Copy the records below exactly, leaving out any pictures.
= Beginning of Section =
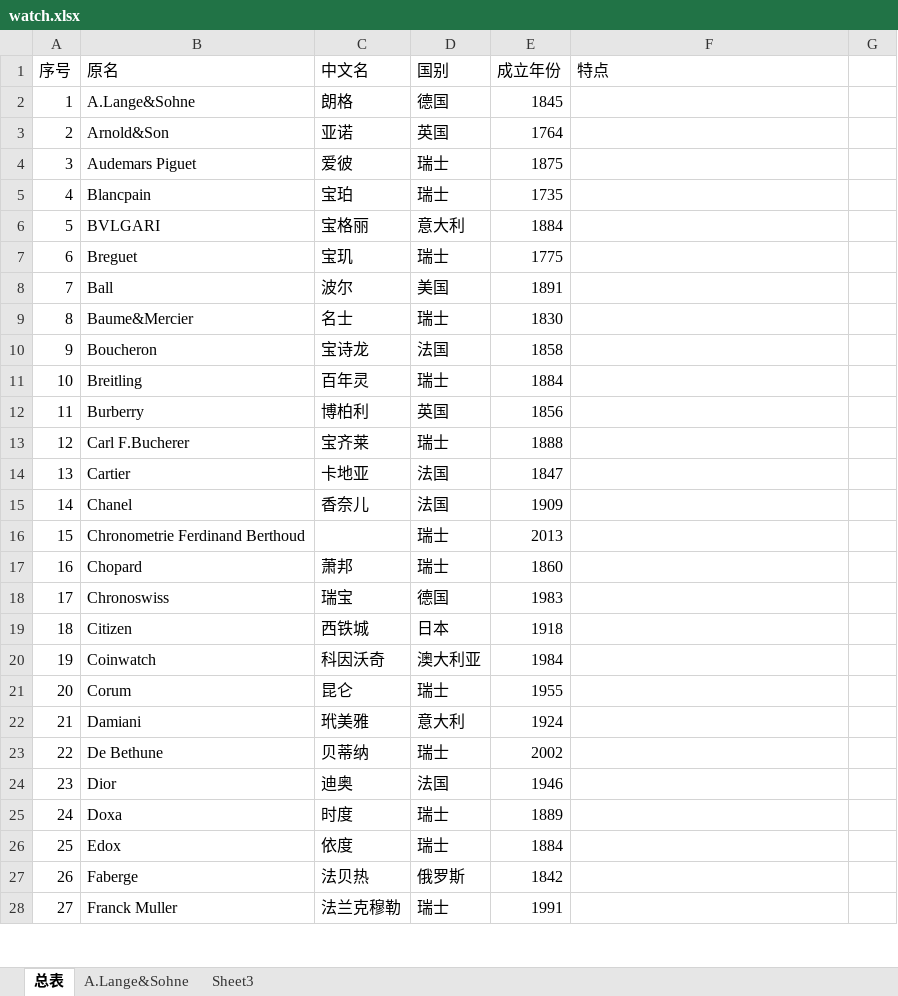
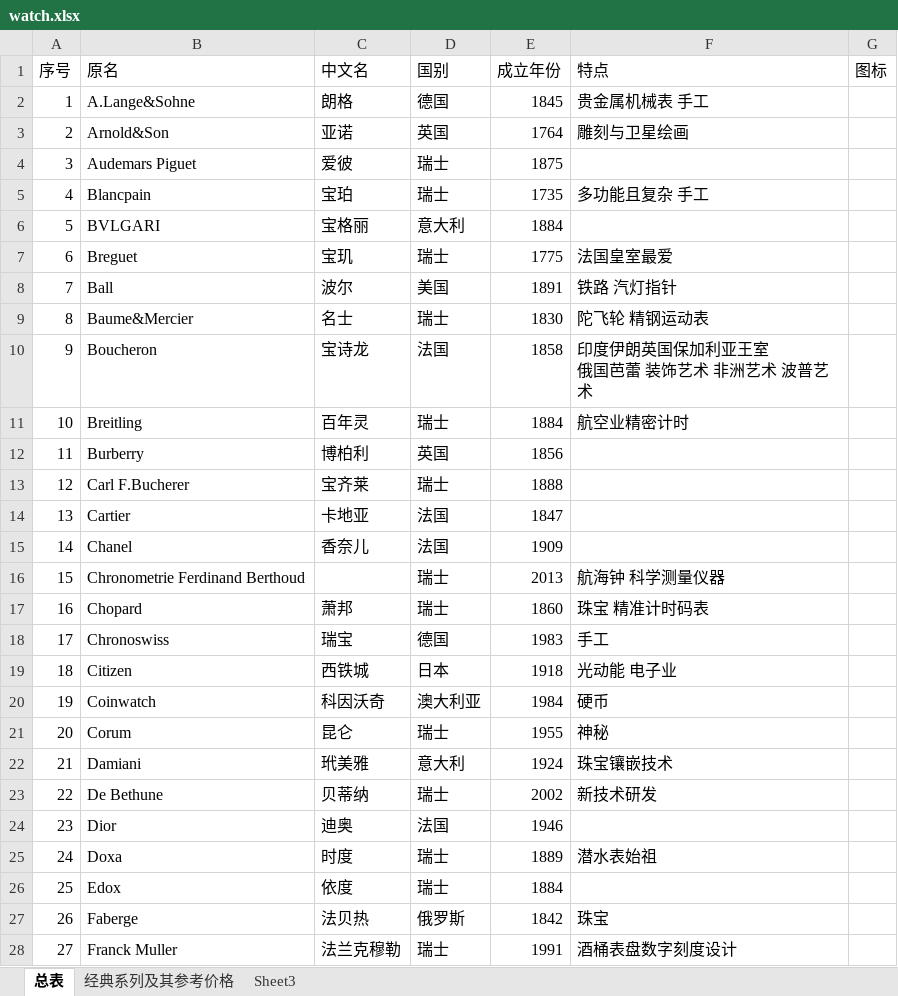
Before and after one commit to Kinggold96/fiction, an Excel workbook: 其他/watch.xlsx, sheet 总表, drawn as a sheet; only a part is shown; values as stored, in another font and other column widths than the file's, no borders; ↵ is a line break in a cell; the diff covers the shown part only; the diff names each change by its address in the sheet, - before the commit and + after, or states it on an @@ line.

Commit message:
biao

```diff
--- a/其他/watch.xlsx (sheet 总表)
+++ b/其他/watch.xlsx (sheet 总表)
-sheet tab: A.Lange&Sohne
+sheet tab: 经典系列及其参考价格
-G1: (empty)
+G1: 图标
-F2 (特点): (empty)
+F2 (特点): 贵金属机械表 手工
-F3 (特点): (empty)
+F3 (特点): 雕刻与卫星绘画
-F5 (特点): (empty)
+F5 (特点): 多功能且复杂 手工
-F7 (特点): (empty)
+F7 (特点): 法国皇室最爱
-F8 (特点): (empty)
+F8 (特点): 铁路 汽灯指针
-F9 (特点): (empty)
+F9 (特点): 陀飞轮 精钢运动表
-F10 (特点): (empty)
+F10 (特点): 印度伊朗英国保加利亚王室 ↵ 俄国芭蕾 装饰艺术 非洲艺术 波普艺术
-F11 (特点): (empty)
+F11 (特点): 航空业精密计时
-F16 (特点): (empty)
+F16 (特点): 航海钟 科学测量仪器
-F17 (特点): (empty)
+F17 (特点): 珠宝 精准计时码表
-F18 (特点): (empty)
+F18 (特点): 手工
-F19 (特点): (empty)
+F19 (特点): 光动能 电子业
-F20 (特点): (empty)
+F20 (特点): 硬币
-F21 (特点): (empty)
+F21 (特点): 神秘
-F22 (特点): (empty)
+F22 (特点): 珠宝镶嵌技术
-F23 (特点): (empty)
+F23 (特点): 新技术研发
-F25 (特点): (empty)
+F25 (特点): 潜水表始祖
-F27 (特点): (empty)
+F27 (特点): 珠宝
-F28 (特点): (empty)
+F28 (特点): 酒桶表盘数字刻度设计
```
Also changed, not shown: 34 edited cells elsewhere in this sheet, sheet 经典系列及其参考价格.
= End of Section =
Exercise result —
Before and after one commit to Kinggold96/fiction, an Excel workbook: 其他/watch.xlsx, sheet 总表, drawn as a sheet; only a part is shown; values as stored, in another font and other column widths than the file's, no borders; ↵ is a line break in a cell; the diff covers the shown part only; the diff names each change by its address in the sheet, - before the commit and + after, or states it on an @@ line.

Commit message:
biao

```diff
--- a/其他/watch.xlsx (sheet 总表)
+++ b/其他/watch.xlsx (sheet 总表)
-sheet tab: A.Lange&Sohne
+sheet tab: 经典系列及其参考价格
-G1: (empty)
+G1: 图标
-F2 (特点): (empty)
+F2 (特点): 贵金属机械表 手工
-F3 (特点): (empty)
+F3 (特点): 雕刻与卫星绘画
-F5 (特点): (empty)
+F5 (特点): 多功能且复杂 手工
-F7 (特点): (empty)
+F7 (特点): 法国皇室最爱
-F8 (特点): (empty)
+F8 (特点): 铁路 汽灯指针
-F9 (特点): (empty)
+F9 (特点): 陀飞轮 精钢运动表
-F10 (特点): (empty)
+F10 (特点): 印度伊朗英国保加利亚王室 ↵ 俄国芭蕾 装饰艺术 非洲艺术 波普艺术
-F11 (特点): (empty)
+F11 (特点): 航空业精密计时
-F16 (特点): (empty)
+F16 (特点): 航海钟 科学测量仪器
-F17 (特点): (empty)
+F17 (特点): 珠宝 精准计时码表
-F18 (特点): (empty)
+F18 (特点): 手工
-F19 (特点): (empty)
+F19 (特点): 光动能 电子业
-F20 (特点): (empty)
+F20 (特点): 硬币
-F21 (特点): (empty)
+F21 (特点): 神秘
-F22 (特点): (empty)
+F22 (特点): 珠宝镶嵌技术
-F23 (特点): (empty)
+F23 (特点): 新技术研发
-F25 (特点): (empty)
+F25 (特点): 潜水表始祖
-F27 (特点): (empty)
+F27 (特点): 珠宝
-F28 (特点): (empty)
+F28 (特点): 酒桶表盘数字刻度设计
```
Also changed, not shown: 34 edited cells elsewhere in this sheet, sheet 经典系列及其参考价格.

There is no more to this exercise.